BEIS wants to engage with stakeholders about saving carbon, reducing heating bills and giving consumers greater control over their heating.
BEIS has launched an open, public consultation on a range of policy proposals to cut bills and drive down emissions from household heating systems. The Domestic Heat in Buildings consultation will run until 27 January, and aims to give consumers more choice over the way they heat their homes and more control over their energy bills. We are calling for evidence on a range of technologies, with a view to helping consumers choose a setup that best fits their lifestyle. By ensuring all households have heating controls in place, we can help drive down bills and improve the level of comfort in homes.
In addition, we are also calling for evidence on ways to decarbonise heating and cooling in off gas grid properties and in non-domestic buildings. Alongside the call for evidence, we are consulting on 20 changes to the Standard Assessment Procedure (SAP) calculation methodology. This is the open source methodology which shows how we calculate the energy performance of a home.
A focus on you
We are committed to cutting bills while ensuring people maintain the same level of comfort in their homes and buildings. We want to give consumers greater choice over their heating technology and greater control over the space in which they live and work than ever before.
We are currently seeking evidence on how best to support consumers through these policy changes in order to show them how to get the full benefit of their heating controls. We think consumer engagement and familiarity with new technologies is likely to increase over time as they get more used to interacting with them, and welcome your views on this subject.
A focus on efficiency
The UK’s 2050 emissions reduction target (to reduce net greenhouse gas emissions by 80% from 1990 baselines) requires firm action across all the major carbon emitting sectors. The long term priority for Government is to decarbonise heat, but the role for conventional gas systems is expected to remain significant well into the 2030s. We think it is vital that we do all we can to increase energy efficiency as well as reducing carbon emissions in the UK.
We are also consulting on increasing the minimum standards for boilers to 92%, according to the Energy Related Products (ErP) methodology, from the current standard of 88% SEDBUK. This is in line with advances in boiler technology and will also make it easier for manufacturers to trade abroad.
Have any questions or want to submit a response

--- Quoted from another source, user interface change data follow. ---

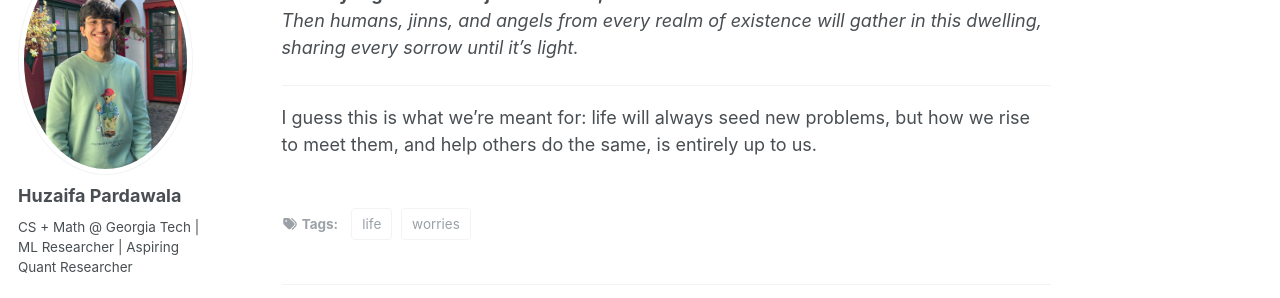
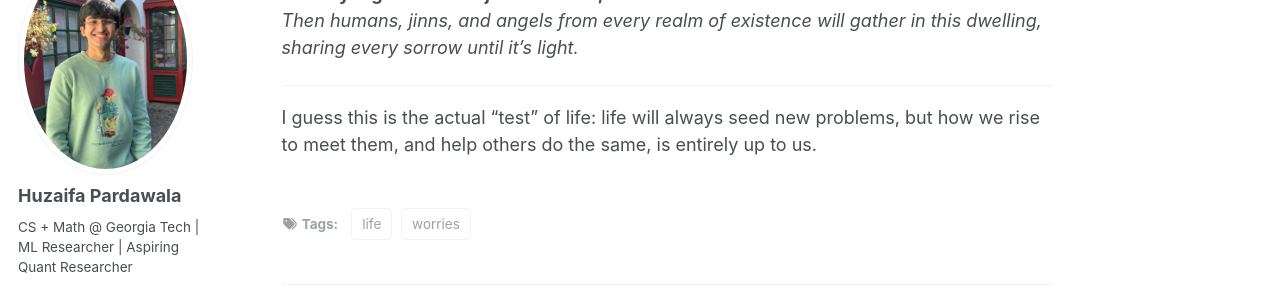
Before and after one commit to huzaifahp7/huzaifahp7.github.io, a Jekyll site: the page built from _writing/06-24-2025-problems-solutions.md, in a window 1280 px wide and 900 px high, scrolled down 806 px. Shown: the part 153-451 px from the top of the window. Built offline with Jekyll 4.4.1, drawn with Linux system fonts in a browser that asks for light colours; some web fonts are replaced.

Commit message:
feat: removing incomplete stuffz

```diff
--- a/_writing/06-24-2025-problems-solutions.md
+++ b/_writing/06-24-2025-problems-solutions.md
@@ -36,4 +36,4 @@ That’s when these lines came to me, trying to capture that very truth.
 
 ---
 
-I guess this is what we’re meant for: life will always seed new problems, but how we rise to meet them, and help others do the same, is entirely up to us.
+I guess this is the actual "test" of life: life will always seed new problems, but how we rise to meet them, and help others do the same, is entirely up to us.
```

We welcome your views and further evidence in response to our public consultations and calls for evidence:
To read the evidence that underpins our assumptions, please see the list of BEIS publications on our Heat Technical Research page.
More generally, if you have a recommendation, an idea, or a question, we would like to hear from you. Please get in touch:
Heat in Buildings
Department of Business, Energy and Industrial Strategy
3 Whitehall Place